Shaky ceasefire collapses as summit in Kenya’s capital on the crisis gets under way.
“Sadc should immediately provide assistance to the armed forces of DRC,” Salomao said on Sunday, reading out the summit’s communique.
“Sadc will not stand by and witness any destructive acts of violence by any armed groups … and if necessary will send peacekeeping forces.”
He said that a military advisory team would be deployed immediately to provide advice to the DRC’s armed forces.
Salomao said the DRC armed forces need to be assisted to protect the country’s territorial integrity and sovereignty.
He also said that the region would ask the UN to expand the mandate of its peacekeeping mission, known as Monuc, which is not allowed to engage in active clashes in eastern DR Congo.
But Nkunda on Monday said he was ready to fight regional peacekeepers if they entered the country and supported the Congolese army and its allies.

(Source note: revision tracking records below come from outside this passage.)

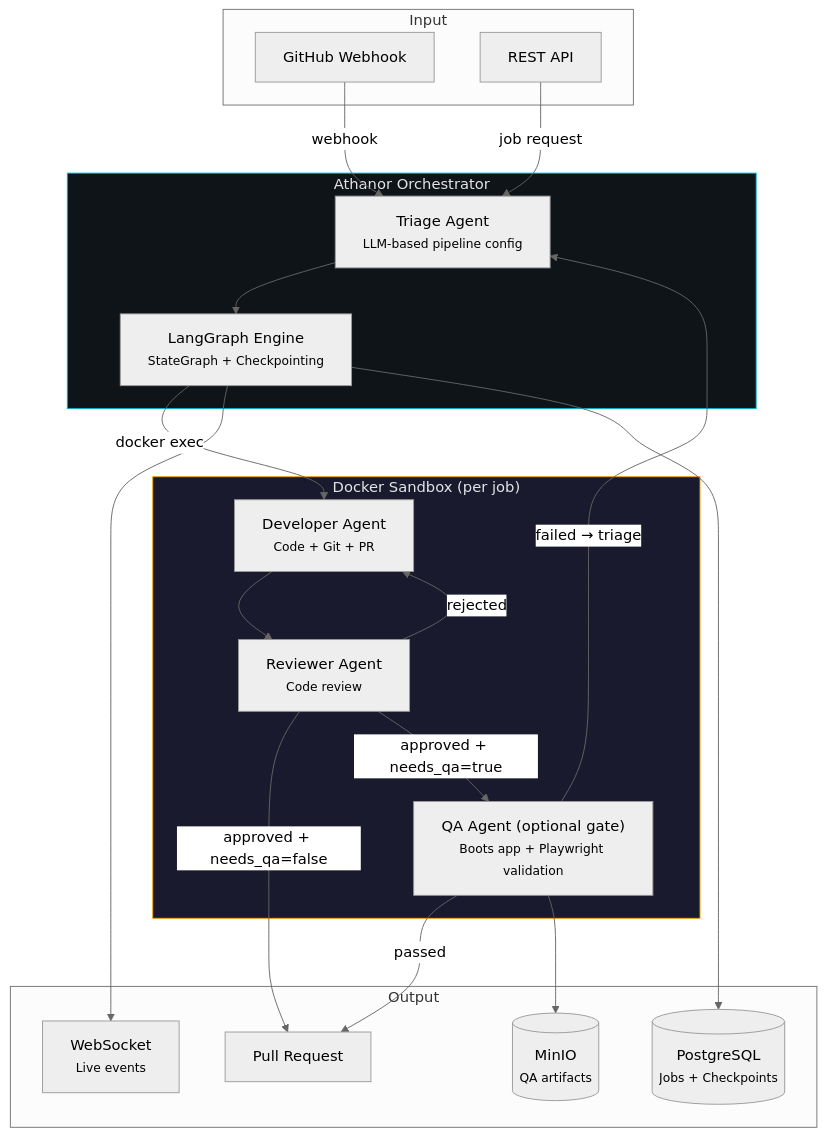
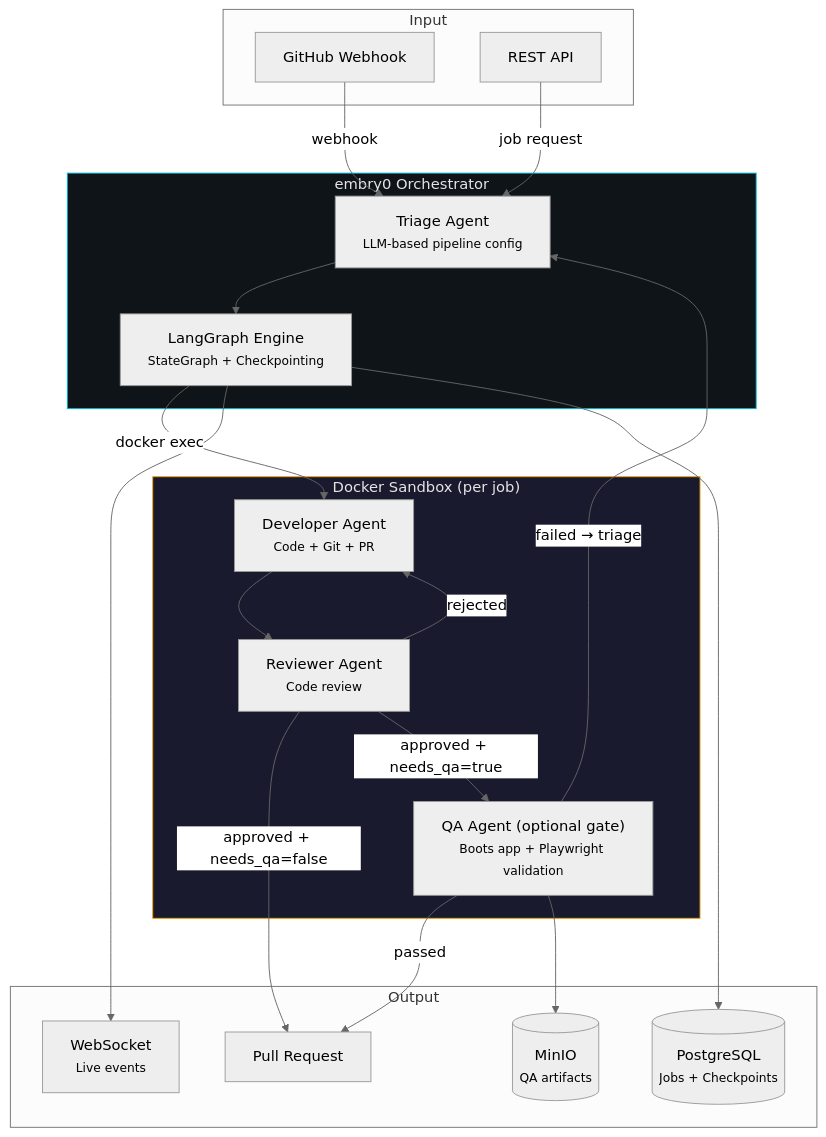
One commit to sudoTomas/embry0 changed the first of 4 diagrams in README.md. Above: the diagram before and after it, drawn with Mermaid (neutral theme). The commit also changed other lines of this file and 6 other files, not shown here.

````diff
--- a/README.md
+++ b/README.md
@@ -24,42 +24,42 @@
 ```mermaid
 graph TB
     subgraph Input
         GH["GitHub Webhook"]
         API["REST API"]
     end
 
-    subgraph Athanor["Athanor Orchestrator"]
+    subgraph embry0["embry0 Orchestrator"]
         TR["Triage Agent<br/><small>LLM-based pipeline config</small>"]
         LG["LangGraph Engine<br/><small>StateGraph + Checkpointing</small>"]
     end
 
     subgraph Sandbox["Docker Sandbox (per job)"]
         DEV["Developer Agent<br/><small>Code + Git + PR</small>"]
         REV["Reviewer Agent<br/><small>Code review</small>"]
         QA["QA Agent (optional gate)<br/><small>Boots app + Playwright validation</small>"]
     end
 
     subgraph Output
         PR["Pull Request"]
         WS["WebSocket<br/><small>Live events</small>"]
         DB[("PostgreSQL<br/><small>Jobs + Checkpoints</small>")]
         MIN[("MinIO<br/><small>QA artifacts</small>")]
     end
 
     GH -->|webhook| TR
     API -->|job request| TR
     TR --> LG
     LG -->|docker exec| DEV
     DEV --> REV
     REV -->|rejected| DEV
     REV -->|"approved + needs_qa=false"| PR
     REV -->|"approved + needs_qa=true"| QA
     QA -->|"passed"| PR
     QA -->|"failed → triage"| TR
     QA --> MIN
     LG --> WS
     LG --> DB
 
-    style Athanor fill:#0f1419,stroke:#06b6d4,color:#e4e4e7
+    style embry0 fill:#0f1419,stroke:#06b6d4,color:#e4e4e7
     style Sandbox fill:#1a1a2e,stroke:#f59e0b,color:#e4e4e7
 ```
````
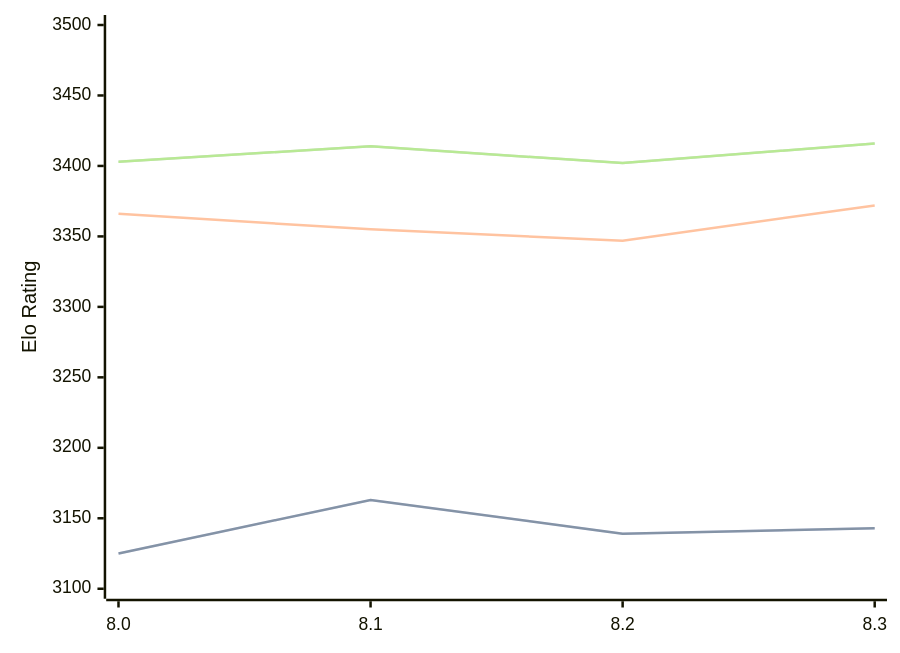
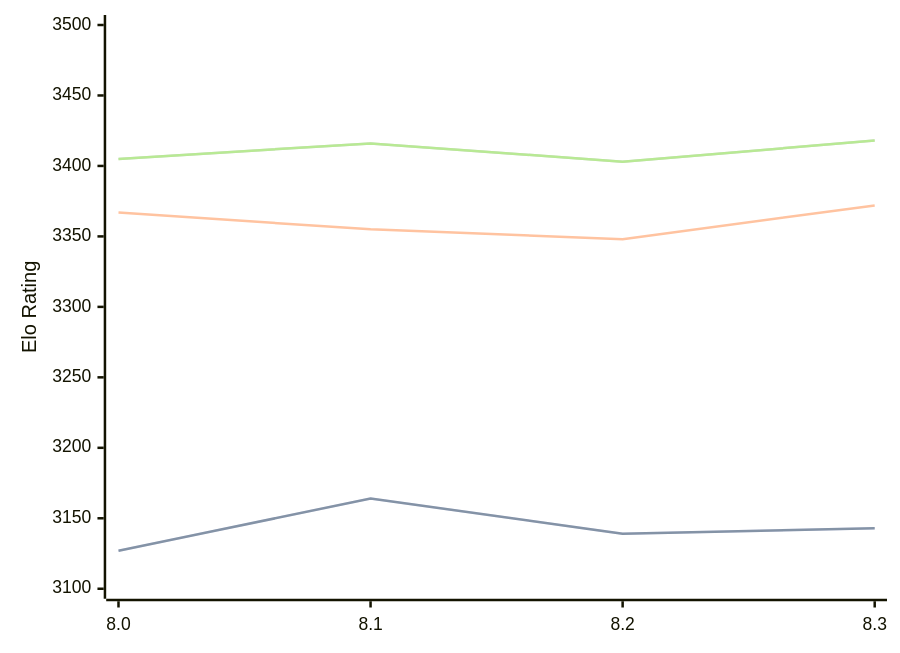
Before and after one commit to computer-chess-index/cci: the diagram in engines/Alexander.md, drawn with Mermaid. The commit also changed other lines of this file, not shown here.

Commit message:
Update CCI Ratings (ELO VLTC) - 2026-07-23

````diff
--- a/engines/Alexander.md
+++ b/engines/Alexander.md
@@ -48,11 +48,11 @@
 ```mermaid
 %%{init: {"theme":"base","themeVariables":{"seriesColors:['#a3a3a3','#222221','#faa371']}}}%%
 xychart-beta
   x-axis ["8.0", "8.1", "8.2", "8.3"]
   y-axis "Elo Rating" 3100 --> 3500
-  line "STC (8.0+0.08s)" [3125, 3163, 3139, 3143]
-  line "STC (8.0+0.08s)" [3125, 3163, 3139, 3143]
-  line "LTC (60.0+0.60s)" [3366, 3355, 3347, 3372]
-  line "VLTC (2m24s+1.12s)" [3403, 3414, 3402, 3416]
-  line "VLTC (2m24s+1.12s)" [3403, 3414, 3402, 3416]
+  line "STC (8.0+0.08s)" [3127, 3164, 3139, 3143]
+  line "STC (8.0+0.08s)" [3127, 3164, 3139, 3143]
+  line "LTC (60.0+0.60s)" [3367, 3355, 3348, 3372]
+  line "VLTC (2m24s+1.12s)" [3405, 3416, 3403, 3418]
+  line "VLTC (2m24s+1.12s)" [3405, 3416, 3403, 3418]
 ```
````
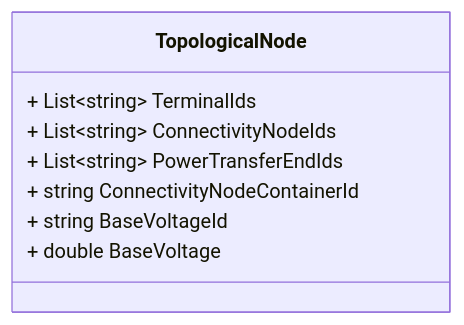
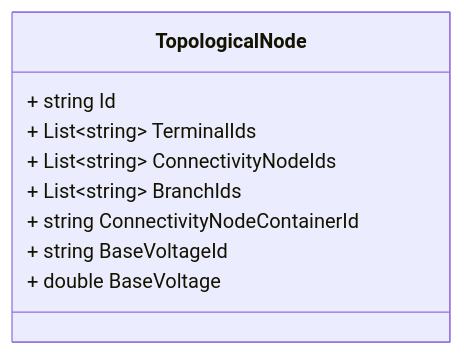
One commit to zaphiro-technologies/protobuf changed the second of 5 diagrams in docs/topology.proto.md. Above: the diagram before and after it, drawn with Mermaid. The commit also changed other lines of this file and 4 other files, not shown here.

````diff
--- a/docs/topology.proto.md
+++ b/docs/topology.proto.md
@@ -47,18 +47,19 @@
 ```mermaid
 classDiagram
 direction LR
 
 %% A topology Node information.
 %% * To be used in ComputedTopology message.
 %% 
 
 class TopologicalNode {
+  + string Id
   + List~string~ TerminalIds
   + List~string~ ConnectivityNodeIds
-  + List~string~ PowerTransferEndIds
+  + List~string~ BranchIds
   + string ConnectivityNodeContainerId
   + string BaseVoltageId
   + double BaseVoltage
 }
 
 ```
````
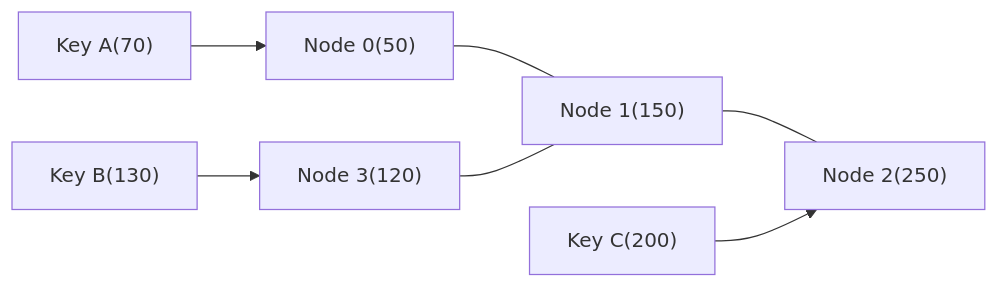
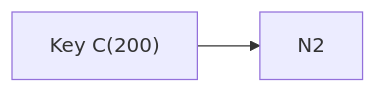
The fifth of 13 diagrams in _posts/db/2026-05-01-db-sharding.md (yjkim2015/yjkim2015.github.io), drawn with Mermaid before and after one commit. The commit also changed other lines of this file and 149 other files, not shown here.

First line of the commit message:
Mermaid 가독성 개선: 라벨 축약, 노드 축소, TD→LR 변환

````diff
--- a/_posts/db/2026-05-01-db-sharding.md
+++ b/_posts/db/2026-05-01-db-sharding.md
@@ -105,9 +105,4 @@
 ```mermaid
 graph LR
-    N0["Node 0(50)"] --- N1["Node 1(150)"]
-    N1 --- N2["Node 2(250)"]
-    N3["Node 3(120)"] --- N1
-    K0["Key A(70)"] --> N0
-    K1["Key B(130)"] --> N3
     K2["Key C(200)"] --> N2
 ```
````
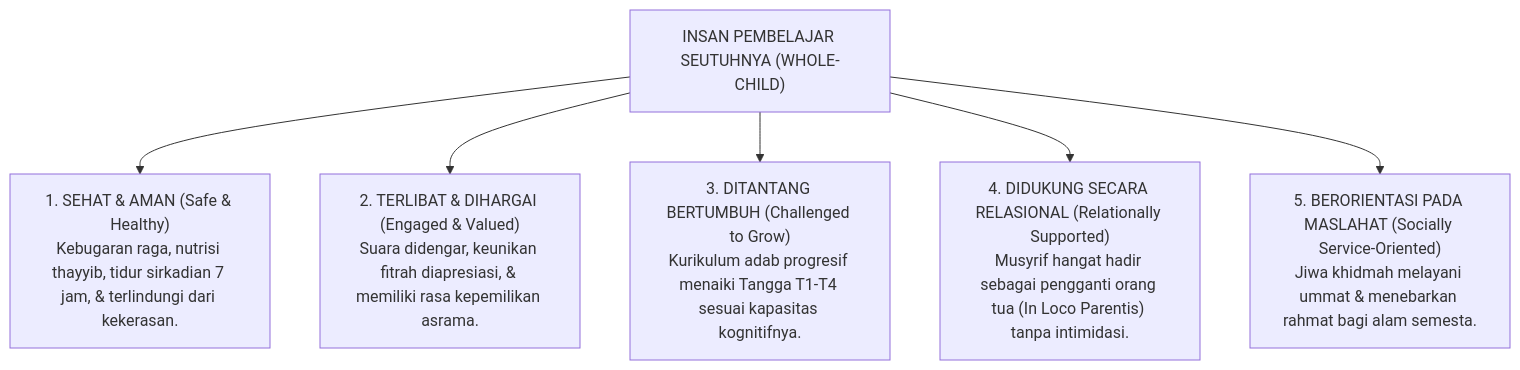
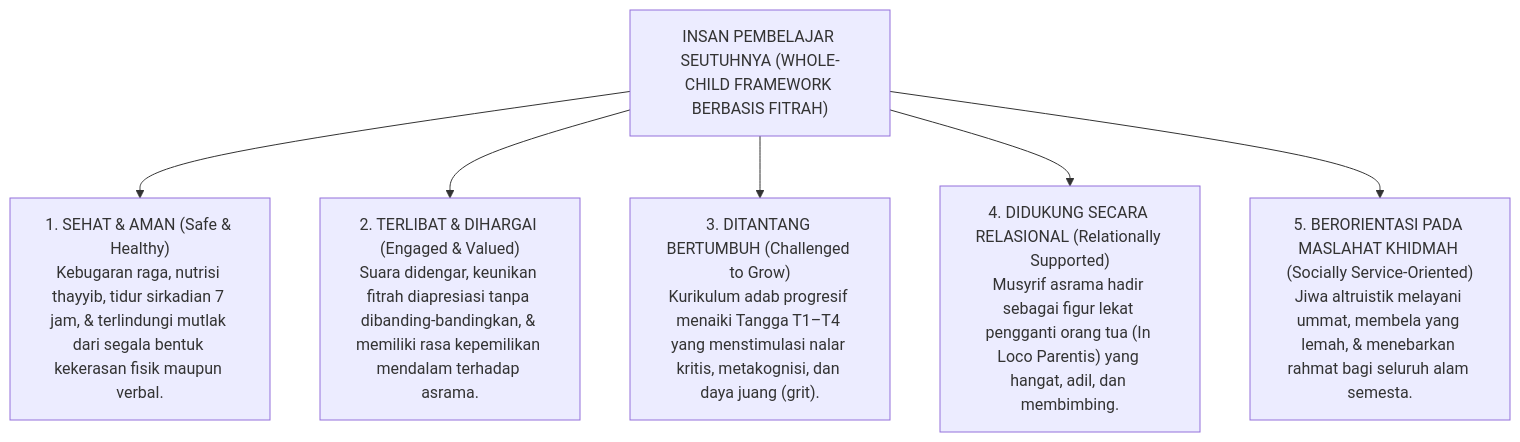
One commit to wandiapriliyandi/tumbuh changed the second of 3 diagrams in BOOK-SERIES/Volume-02/Bab-01-Arsitektur-Kapasitas-Holistik-Berbasis-Fitrah/01-Dekonstruksi-Karakter-Parsial-Menuju-Whole-Child.md. Above: the diagram before and after it, drawn with Mermaid. The commit also changed other lines of this file and 18 other files, not shown here.

````diff
--- a/BOOK-SERIES/Volume-02/Bab-01-Arsitektur-Kapasitas-Holistik-Berbasis-Fitrah/01-Dekonstruksi-Karakter-Parsial-Menuju-Whole-Child.md
+++ b/BOOK-SERIES/Volume-02/Bab-01-Arsitektur-Kapasitas-Holistik-Berbasis-Fitrah/01-Dekonstruksi-Karakter-Parsial-Menuju-Whole-Child.md
@@ -50,14 +55,14 @@
 ```mermaid
 graph TD
-    Santri["INSAN PEMBELAJAR SEUTUHNYA (WHOLE-CHILD)"]
+    Santri["INSAN PEMBELAJAR SEUTUHNYA (WHOLE-CHILD FRAMEWORK BERBASIS FITRAH)"]
     
-    Santri --> S1["1. SEHAT & AMAN (Safe & Healthy)<br/>Kebugaran raga, nutrisi thayyib, tidur sirkadian 7 jam, & terlindungi dari kekerasan."]
+    Santri --> S1["1. SEHAT & AMAN (Safe & Healthy)<br/>Kebugaran raga, nutrisi thayyib, tidur sirkadian 7 jam, & terlindungi mutlak dari segala bentuk kekerasan fisik maupun verbal."]
     
-    Santri --> S2["2. TERLIBAT & DIHARGAI (Engaged & Valued)<br/>Suara didengar, keunikan fitrah diapresiasi, & memiliki rasa kepemilikan asrama."]
+    Santri --> S2["2. TERLIBAT & DIHARGAI (Engaged & Valued)<br/>Suara didengar, keunikan fitrah diapresiasi tanpa dibanding-bandingkan, & memiliki rasa kepemilikan mendalam terhadap asrama."]
     
-    Santri --> S3["3. DITANTANG BERTUMBUH (Challenged to Grow)<br/>Kurikulum adab progresif menaiki Tangga T1-T4 sesuai kapasitas kognitifnya."]
+    Santri --> S3["3. DITANTANG BERTUMBUH (Challenged to Grow)<br/>Kurikulum adab progresif menaiki Tangga T1–T4 yang menstimulasi nalar kritis, metakognisi, dan daya juang (grit)."]
     
-    Santri --> S4["4. DIDUKUNG SECARA RELASIONAL (Relationally Supported)<br/>Musyrif hangat hadir sebagai pengganti orang tua (In Loco Parentis) tanpa intimidasi."]
+    Santri --> S4["4. DIDUKUNG SECARA RELASIONAL (Relationally Supported)<br/>Musyrif asrama hadir sebagai figur lekat pengganti orang tua (In Loco Parentis) yang hangat, adil, dan membimbing."]
     
-    Santri --> S5["5. BERORIENTASI PADA MASLAHAT (Socially Service-Oriented)<br/>Jiwa khidmah melayani ummat & menebarkan rahmat bagi alam semesta."]
+    Santri --> S5["5. BERORIENTASI PADA MASLAHAT KHIDMAH (Socially Service-Oriented)<br/>Jiwa altruistik melayani ummat, membela yang lemah, & menebarkan rahmat bagi seluruh alam semesta."]
 ```
````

“If they come in and fight alongside the FARDC and the FDLR, they will be weakened. I am ready to fight them. They will share the same shame as the DRC government, ” he told the Reuters news agency by telephone from eastern Congo.
Sadc’s pledge to help came as war zones in eastern Congo faced a health crisis.
Outbreaks of cholera have been reported by medical workers in the east of the DR Congo, close to where government forces are fighting to repel an onslaught by Nkunda’s rebels.
Half of the 80 cases identified by Medicins Sans Frontieres (MSF) were found in a refugee camp in Kibati, 10km from Goma, the capital of North Kivu province.
Megan Hunter, local emergency programme co-ordinator for MSF, said on Sunday: “There are many displaced people in [the Kibati] zone who live under very bad sanitary conditions. All the risk factors are there for an explosion of a major epidemic.”
After a day of relative calm, fresh fighting broke out on Sunday near Goma, Lieutenant-Colonel Jean-Paul Dietrich, the spokesman for the UN mission in Congo, said.
“There have been heavy weapons clashes since 5am (03:00 GMT)” in the town of Ngungu, about 60km west of Goma, he said.
“Thousands of people are arriving at the Monuc base at Ngungu” to take shelter from the fighting, he said.
Hundreds of people are believed to have been killed in fighting between government forces and the rebels.
More than a quarter of a million people have been displaced, the UN says.
On Saturday, the UN said it had evidence that CNDP fighters and pro-government militias have killed civilians in the region.
Alan Doss, the senior UN envoy in DR Congo, said that “war crimes that we cannot tolerate” were committed in the village of Kiwanja, near Goma.
“We condemn them, we deplore them, and we remind the different groups involved that international law is very clear on this,” he said.
UN officials said that local fighters, known as Mai Mai, first attacked the villagers on Tuesday.
Fighters from the CNDP then won control of the village and killed those who they thought supported the Mai Mai.
|Thousands have fled the fighting and taken shelter in refugee camps [AFP]|
Anneke Van Woudenberg, a researcher with Human Rights Watch, and Dietrich said it appeared the rebels had committed many more killings than the militia.
The killings highlighted the inability of UN peacekeepers to protect civilians.
Monuc has a base in Kiwanja, but it has only 120 soldiers to protect up to 50,000 people.
“We have tried our utmost to portect civilians wherever we can,” Doss told Al Jazeera.
“Please remember that this is a huge area. There are 10 million people in Kivu and we have less than 10,000 peacekeepers.
“In many places we are the only presence there to protect people. The situation would have been infinitely worse had we not been there.”
Al Jazeera’s Mohammed Adow, reporting from Goma, said that the peacekeepers had had little success in protecting civilians.
“The UN has been sending teams to the battle scenes, but they can only stand around and watch as the fighting continues,” he said.
The flow of people moving towards already overburdened refugee camps has shown not sign of slowing, Adow reported said.
“People in the camps are living in terrible conditions. There is no shelter left, so people are building shelters out of banana leaves – that is all they have to protect themselves from the rain.
“It has been raining every day for the past nine days. These people do not have clean water and they have nothing to treat the water that they use.
The UN estimates that about 253,000 people have been displaced since September.
The CNDP says it is fighting to protect the rights of ethnic Tutsis in DR Congo, while the country’s government has accused neighbouring Rwanda of aiding the rebels.
The Rwanda government denies that it has given any support to the CNDP, calling the crisis a purely Congolese problem.